About 12 officers have been training to be certified as police cyclists during classes sanctioned through the International Police Mountain Bike Association. The second of two five-day, 40-hour training classes concludes today.
Lt. Phil Redford during the previous two weeks has been training officers in different locations throughout the city and county, as well as in the classroom.
Photo by Tyler Reynard
Wheeling police officers navigate close quarters during police mountain bike training in Warwood on Tuesday.
On Tuesday, officers were battling the humidity in Warwood, navigating tight tracks outlined by orange cones. Redford said the cramped spaces prepare officers to ride through a crowd at events like the annual Italian Festival at Heritage Port. It also hones their slow-speed balance skills while inching along the pavement.
Deputy Chief Mike Vankirk said maintaining balance while riding the bike slowly was the most difficult aspect of training. A regular bike rider on weekends, Vankirk pointed out that he has never tried to ride at such a slow pace.

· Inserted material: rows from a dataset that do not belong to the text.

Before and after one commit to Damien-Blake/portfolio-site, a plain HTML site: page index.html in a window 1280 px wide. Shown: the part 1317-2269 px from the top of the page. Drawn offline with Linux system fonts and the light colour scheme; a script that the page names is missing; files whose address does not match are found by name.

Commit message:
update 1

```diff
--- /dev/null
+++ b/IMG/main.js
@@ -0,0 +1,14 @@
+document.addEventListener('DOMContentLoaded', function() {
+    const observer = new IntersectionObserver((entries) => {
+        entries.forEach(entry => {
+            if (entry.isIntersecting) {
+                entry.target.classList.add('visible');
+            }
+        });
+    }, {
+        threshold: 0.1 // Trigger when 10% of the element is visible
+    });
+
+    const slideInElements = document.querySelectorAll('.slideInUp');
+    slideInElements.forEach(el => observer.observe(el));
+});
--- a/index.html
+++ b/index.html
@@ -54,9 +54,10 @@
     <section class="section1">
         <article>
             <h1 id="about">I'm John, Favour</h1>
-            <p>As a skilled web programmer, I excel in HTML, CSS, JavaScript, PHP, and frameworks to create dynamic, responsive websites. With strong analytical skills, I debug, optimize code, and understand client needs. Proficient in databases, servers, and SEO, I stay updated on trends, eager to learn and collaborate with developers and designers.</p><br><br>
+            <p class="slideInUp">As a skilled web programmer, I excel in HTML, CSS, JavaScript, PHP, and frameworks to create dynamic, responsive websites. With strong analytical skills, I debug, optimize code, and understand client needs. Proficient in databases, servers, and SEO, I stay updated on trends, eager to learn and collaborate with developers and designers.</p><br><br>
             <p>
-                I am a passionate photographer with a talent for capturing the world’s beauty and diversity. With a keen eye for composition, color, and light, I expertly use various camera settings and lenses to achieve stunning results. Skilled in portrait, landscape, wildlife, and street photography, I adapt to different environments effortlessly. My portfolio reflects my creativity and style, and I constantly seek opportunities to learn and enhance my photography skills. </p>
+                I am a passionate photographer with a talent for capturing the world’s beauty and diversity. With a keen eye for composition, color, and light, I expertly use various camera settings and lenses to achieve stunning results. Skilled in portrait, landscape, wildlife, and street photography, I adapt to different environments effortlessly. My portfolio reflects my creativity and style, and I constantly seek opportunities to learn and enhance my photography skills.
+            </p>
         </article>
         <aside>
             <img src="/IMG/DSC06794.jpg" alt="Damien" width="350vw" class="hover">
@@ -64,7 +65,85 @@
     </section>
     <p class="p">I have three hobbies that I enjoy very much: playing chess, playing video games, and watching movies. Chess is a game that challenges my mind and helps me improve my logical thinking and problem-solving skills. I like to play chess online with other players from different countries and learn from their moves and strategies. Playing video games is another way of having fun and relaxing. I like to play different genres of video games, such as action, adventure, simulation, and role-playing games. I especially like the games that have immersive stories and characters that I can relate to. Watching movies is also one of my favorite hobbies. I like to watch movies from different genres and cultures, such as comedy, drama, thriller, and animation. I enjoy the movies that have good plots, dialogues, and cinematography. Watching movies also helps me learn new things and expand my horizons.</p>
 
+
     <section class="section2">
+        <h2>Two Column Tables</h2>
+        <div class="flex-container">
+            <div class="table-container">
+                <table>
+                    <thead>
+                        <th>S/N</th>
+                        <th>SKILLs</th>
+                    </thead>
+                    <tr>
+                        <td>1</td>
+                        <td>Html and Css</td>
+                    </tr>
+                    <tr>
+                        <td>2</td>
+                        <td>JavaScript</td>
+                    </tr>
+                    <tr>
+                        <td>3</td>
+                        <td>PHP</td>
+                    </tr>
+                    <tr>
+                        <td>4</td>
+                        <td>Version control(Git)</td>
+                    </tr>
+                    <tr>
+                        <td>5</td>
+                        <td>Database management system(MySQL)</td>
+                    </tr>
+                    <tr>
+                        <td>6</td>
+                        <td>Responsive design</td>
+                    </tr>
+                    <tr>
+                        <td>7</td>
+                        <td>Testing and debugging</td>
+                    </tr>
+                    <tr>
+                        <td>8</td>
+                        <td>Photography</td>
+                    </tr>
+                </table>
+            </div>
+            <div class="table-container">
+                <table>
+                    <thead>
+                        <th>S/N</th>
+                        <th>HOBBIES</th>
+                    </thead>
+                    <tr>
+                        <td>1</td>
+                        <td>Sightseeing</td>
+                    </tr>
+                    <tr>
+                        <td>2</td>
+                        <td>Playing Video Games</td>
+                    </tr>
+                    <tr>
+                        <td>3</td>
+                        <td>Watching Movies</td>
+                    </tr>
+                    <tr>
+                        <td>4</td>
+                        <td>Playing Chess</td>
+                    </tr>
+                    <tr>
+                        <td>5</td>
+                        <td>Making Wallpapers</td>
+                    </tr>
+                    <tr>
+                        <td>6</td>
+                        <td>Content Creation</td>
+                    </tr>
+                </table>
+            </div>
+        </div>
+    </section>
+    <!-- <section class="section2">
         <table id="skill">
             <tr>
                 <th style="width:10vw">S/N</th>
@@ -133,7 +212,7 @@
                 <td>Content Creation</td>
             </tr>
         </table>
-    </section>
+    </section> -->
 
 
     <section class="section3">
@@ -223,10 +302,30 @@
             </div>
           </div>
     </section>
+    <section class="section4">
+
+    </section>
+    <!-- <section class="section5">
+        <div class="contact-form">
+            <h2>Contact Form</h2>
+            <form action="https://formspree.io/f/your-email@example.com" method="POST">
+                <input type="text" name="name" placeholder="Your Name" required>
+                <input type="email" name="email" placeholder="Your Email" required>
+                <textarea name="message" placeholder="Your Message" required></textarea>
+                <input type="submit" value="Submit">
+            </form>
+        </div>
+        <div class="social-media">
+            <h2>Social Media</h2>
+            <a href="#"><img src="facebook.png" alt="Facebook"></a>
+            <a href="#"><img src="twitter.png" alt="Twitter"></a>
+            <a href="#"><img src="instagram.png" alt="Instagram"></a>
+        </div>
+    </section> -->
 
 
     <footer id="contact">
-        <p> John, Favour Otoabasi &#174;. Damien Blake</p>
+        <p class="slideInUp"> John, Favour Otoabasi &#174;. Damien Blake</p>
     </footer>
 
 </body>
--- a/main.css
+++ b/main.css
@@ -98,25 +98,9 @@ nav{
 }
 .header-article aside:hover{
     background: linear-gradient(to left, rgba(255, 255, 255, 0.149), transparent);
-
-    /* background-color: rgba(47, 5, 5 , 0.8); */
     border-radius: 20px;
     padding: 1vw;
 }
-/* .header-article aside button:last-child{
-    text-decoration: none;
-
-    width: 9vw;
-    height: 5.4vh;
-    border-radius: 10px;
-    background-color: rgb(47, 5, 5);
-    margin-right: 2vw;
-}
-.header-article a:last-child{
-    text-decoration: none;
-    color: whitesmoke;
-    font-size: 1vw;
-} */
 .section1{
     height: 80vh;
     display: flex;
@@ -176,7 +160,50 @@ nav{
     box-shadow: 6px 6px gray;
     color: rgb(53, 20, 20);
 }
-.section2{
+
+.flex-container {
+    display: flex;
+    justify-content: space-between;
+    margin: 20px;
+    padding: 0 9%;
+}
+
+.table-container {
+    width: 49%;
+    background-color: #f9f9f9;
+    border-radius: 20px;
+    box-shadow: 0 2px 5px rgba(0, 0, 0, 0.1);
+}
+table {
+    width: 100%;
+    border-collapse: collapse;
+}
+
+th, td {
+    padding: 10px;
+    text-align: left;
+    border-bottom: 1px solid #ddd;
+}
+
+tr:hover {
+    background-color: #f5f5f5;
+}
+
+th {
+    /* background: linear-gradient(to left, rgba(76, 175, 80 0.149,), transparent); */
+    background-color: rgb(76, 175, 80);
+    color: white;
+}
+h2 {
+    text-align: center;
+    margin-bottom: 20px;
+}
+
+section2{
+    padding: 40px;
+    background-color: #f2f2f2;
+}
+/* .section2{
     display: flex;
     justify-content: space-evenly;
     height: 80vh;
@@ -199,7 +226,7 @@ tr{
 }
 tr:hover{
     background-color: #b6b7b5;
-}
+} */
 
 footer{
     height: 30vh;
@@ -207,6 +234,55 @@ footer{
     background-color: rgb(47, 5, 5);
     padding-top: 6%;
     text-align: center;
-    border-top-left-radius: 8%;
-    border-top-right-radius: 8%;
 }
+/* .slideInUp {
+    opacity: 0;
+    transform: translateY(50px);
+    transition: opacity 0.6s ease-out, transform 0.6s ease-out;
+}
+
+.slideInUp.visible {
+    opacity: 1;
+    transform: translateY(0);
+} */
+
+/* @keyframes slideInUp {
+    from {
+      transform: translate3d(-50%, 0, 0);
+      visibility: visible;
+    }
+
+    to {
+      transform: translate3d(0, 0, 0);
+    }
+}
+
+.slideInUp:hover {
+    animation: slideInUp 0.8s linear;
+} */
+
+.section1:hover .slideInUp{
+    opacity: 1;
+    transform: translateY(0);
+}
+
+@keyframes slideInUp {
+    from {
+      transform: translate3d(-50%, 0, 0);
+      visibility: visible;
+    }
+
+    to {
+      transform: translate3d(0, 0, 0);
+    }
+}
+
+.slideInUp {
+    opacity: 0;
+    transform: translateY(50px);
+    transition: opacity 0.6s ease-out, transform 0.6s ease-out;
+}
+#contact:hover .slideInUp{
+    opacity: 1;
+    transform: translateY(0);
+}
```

One snaking track was littered with debris that an officer may encounter in the field, forcing them to decide whether to avoid or ride over it. They also passed each other in opposite directions in lanes that left little elbow room. Officers learned how to ride down and up steps at Heritage Port on Wednesday.
Redford and his fellow officers were incorporating their weapons into their training Thursday while at the firearms range in Dallas Pike. They learned how to engage a suspect from the bike, as well as various firing positions.

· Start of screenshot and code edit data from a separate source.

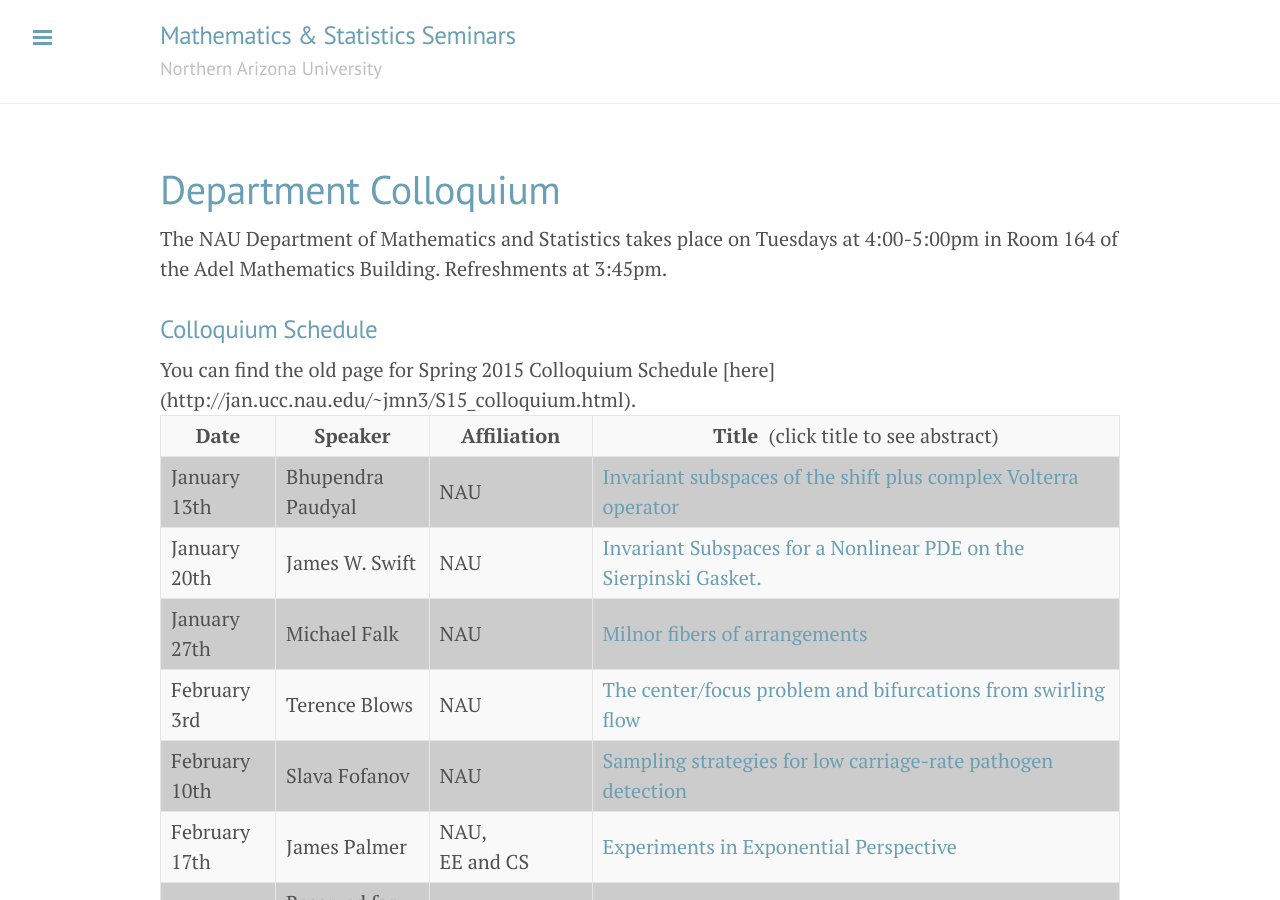
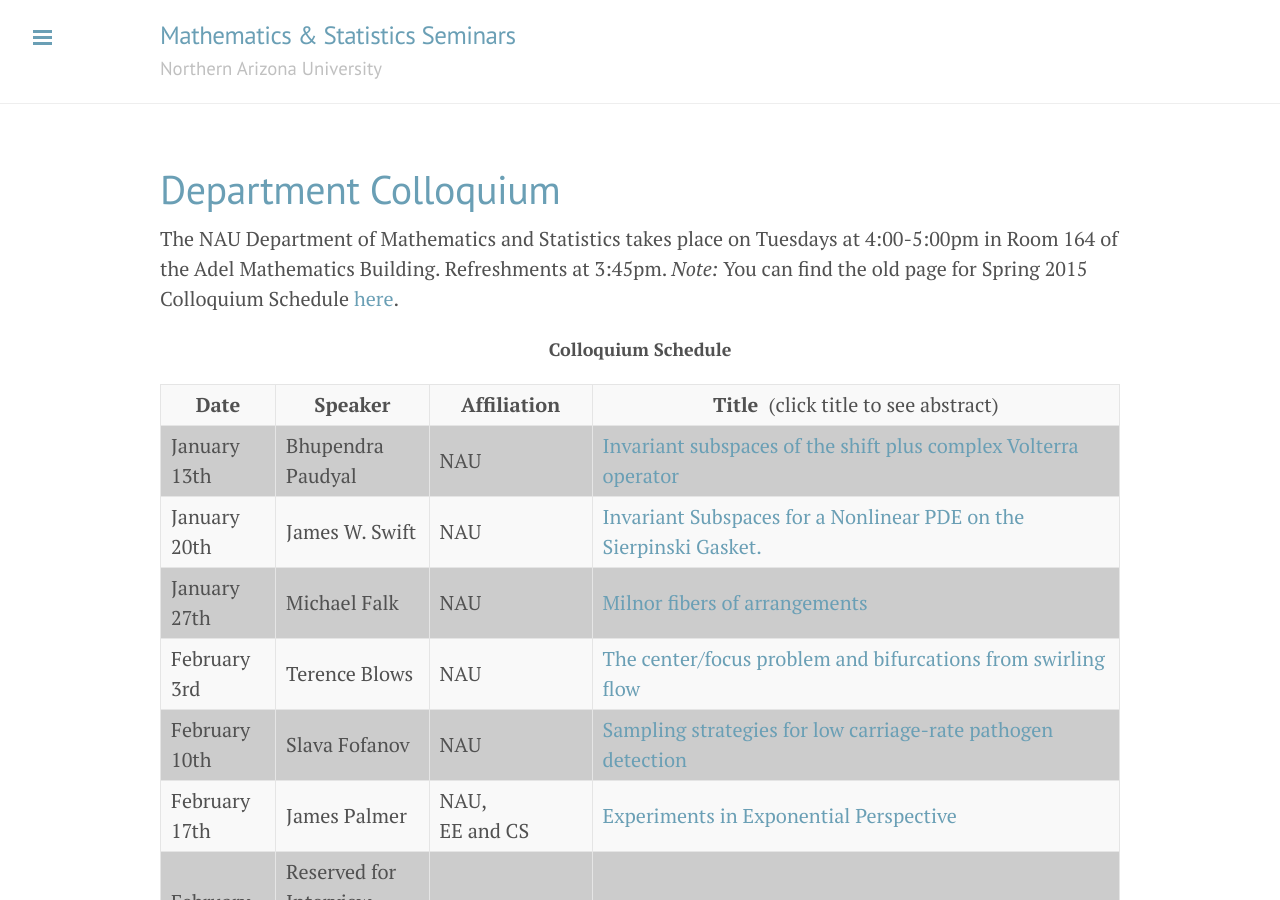
Before and after one commit to NAUMathStat/seminars, a Jekyll site: the page built from colloquiumSpring2015.md, in a window 1280 px wide and 900 px high. Built offline with Jekyll 4.4.1, drawn with Linux system fonts in a browser that asks for light colours; Markdown is read by kramdown in place of the engine named in the settings.

Commit message:
Done playing

```diff
--- a/colloquiumSpring2015.md
+++ b/colloquiumSpring2015.md
@@ -4,16 +4,14 @@ title: Department Colloquium
 ---
 
 The NAU Department of Mathematics and Statistics takes place on Tuesdays at 4:00-5:00pm in Room 164 of the Adel Mathematics
-Building. Refreshments at 3:45pm.
-
-### Colloquium Schedule ###
+Building. Refreshments at 3:45pm.  *Note:* You can find the old page for Spring 2015 Colloquium Schedule [here](http://jan.ucc.nau.edu/~jmn3/S15_colloquium.html).
 
 <table width="90%" height="381" border="" align="center" bordercolor="#333333" bgcolor="#CCCCCC">
-<!-- <caption>
+<caption>
 <center>
   <p><b><font size="+1">Colloquium Schedule</font></b></p>
   </center>
-</caption> -->
+</caption>
 
 <tbody><tr>
 <td width="12%">
@@ -149,5 +147,3 @@ Invariant Subspaces for a Nonlinear PDE on the Sierpinski Gasket.</a></td>
   <td>TBA</td>
 <td>TBA</td>
 </tr>
-
-You can find the old page for Spring 2015 Colloquium Schedule [here](http://jan.ucc.nau.edu/~jmn3/S15_colloquium.html).
```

Officers also learned proper falling techniques, which they unintentionally put into practice Tuesday while drawing laughs from their colleagues.
In-class instruction includes bike maintenance and traffic laws applying to riders, as well as officer nutrition, Redford said.
Redford said officers on bikes have their advantages, such as difficulty being detected by suspects and being able to navigate alleys and side streets not easily accessed by a police cruiser.
Ten years ago, about 80 percent of the police department was certified, Redford said. That number has since dropped to about half of the department, and now the younger officers are being encouraged to become certified.
Bike officers are typically on patrol during the warmer months in areas with a higher rate of street crime, such as East and Center Wheeling, as well as downtown and Wheeling Island.